Present each line of the entries below that holds the word "html".
*** WORKING DATA Section Begins ***
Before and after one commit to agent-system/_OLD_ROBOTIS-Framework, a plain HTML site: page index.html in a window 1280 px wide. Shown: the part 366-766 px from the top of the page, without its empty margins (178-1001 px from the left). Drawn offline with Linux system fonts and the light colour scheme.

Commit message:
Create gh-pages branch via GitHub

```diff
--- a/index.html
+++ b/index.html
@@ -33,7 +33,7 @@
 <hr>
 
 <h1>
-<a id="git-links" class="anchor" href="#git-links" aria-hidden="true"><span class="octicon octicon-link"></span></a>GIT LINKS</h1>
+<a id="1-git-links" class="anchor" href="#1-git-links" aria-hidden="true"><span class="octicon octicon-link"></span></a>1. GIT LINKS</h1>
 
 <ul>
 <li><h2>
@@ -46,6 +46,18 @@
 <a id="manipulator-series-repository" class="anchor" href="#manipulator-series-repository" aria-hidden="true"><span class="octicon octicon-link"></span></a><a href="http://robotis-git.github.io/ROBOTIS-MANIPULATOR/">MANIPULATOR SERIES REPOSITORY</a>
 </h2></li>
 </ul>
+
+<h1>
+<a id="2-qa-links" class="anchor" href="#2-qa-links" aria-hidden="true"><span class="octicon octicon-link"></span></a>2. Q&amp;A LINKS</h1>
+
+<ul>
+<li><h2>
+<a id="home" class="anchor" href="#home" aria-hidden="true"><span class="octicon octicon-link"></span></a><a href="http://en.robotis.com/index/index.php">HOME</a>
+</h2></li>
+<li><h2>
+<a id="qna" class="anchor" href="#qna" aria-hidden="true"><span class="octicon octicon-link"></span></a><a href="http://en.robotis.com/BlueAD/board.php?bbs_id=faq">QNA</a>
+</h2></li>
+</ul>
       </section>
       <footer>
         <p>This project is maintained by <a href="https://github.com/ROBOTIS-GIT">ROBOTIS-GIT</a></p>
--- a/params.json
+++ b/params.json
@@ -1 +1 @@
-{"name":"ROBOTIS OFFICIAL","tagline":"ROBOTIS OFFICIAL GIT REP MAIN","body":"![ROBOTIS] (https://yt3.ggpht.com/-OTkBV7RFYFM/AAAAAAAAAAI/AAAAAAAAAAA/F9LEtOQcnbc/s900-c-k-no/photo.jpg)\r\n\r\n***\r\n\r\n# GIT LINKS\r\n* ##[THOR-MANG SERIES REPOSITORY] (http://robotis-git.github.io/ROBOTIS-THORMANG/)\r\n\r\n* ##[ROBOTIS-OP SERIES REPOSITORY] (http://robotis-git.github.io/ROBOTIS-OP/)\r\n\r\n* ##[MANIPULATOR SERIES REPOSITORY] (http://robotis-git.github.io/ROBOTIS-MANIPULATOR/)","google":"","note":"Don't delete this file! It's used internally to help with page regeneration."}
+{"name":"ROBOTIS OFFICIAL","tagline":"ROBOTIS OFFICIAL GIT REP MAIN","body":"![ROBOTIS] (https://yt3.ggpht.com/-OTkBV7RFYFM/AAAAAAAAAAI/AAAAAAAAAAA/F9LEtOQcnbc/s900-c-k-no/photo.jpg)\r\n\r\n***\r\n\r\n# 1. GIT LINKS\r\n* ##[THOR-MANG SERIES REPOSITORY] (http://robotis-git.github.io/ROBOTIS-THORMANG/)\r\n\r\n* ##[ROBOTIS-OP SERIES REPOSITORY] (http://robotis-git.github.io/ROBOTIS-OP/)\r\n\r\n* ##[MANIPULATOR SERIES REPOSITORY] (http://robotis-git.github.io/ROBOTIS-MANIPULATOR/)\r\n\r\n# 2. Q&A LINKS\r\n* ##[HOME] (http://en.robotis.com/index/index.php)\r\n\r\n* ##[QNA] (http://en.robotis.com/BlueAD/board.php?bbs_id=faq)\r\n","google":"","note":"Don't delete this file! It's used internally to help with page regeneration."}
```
*** WORKING DATA Section Ends ***
**REPLY:**
Before and after one commit to agent-system/_OLD_ROBOTIS-Framework, a plain HTML site: page index.html in a window 1280 px wide. Shown: the part 366-766 px from the top of the page, without its empty margins (178-1001 px from the left). Drawn offline with Linux system fonts and the light colour scheme.
--- a/index.html
+++ b/index.html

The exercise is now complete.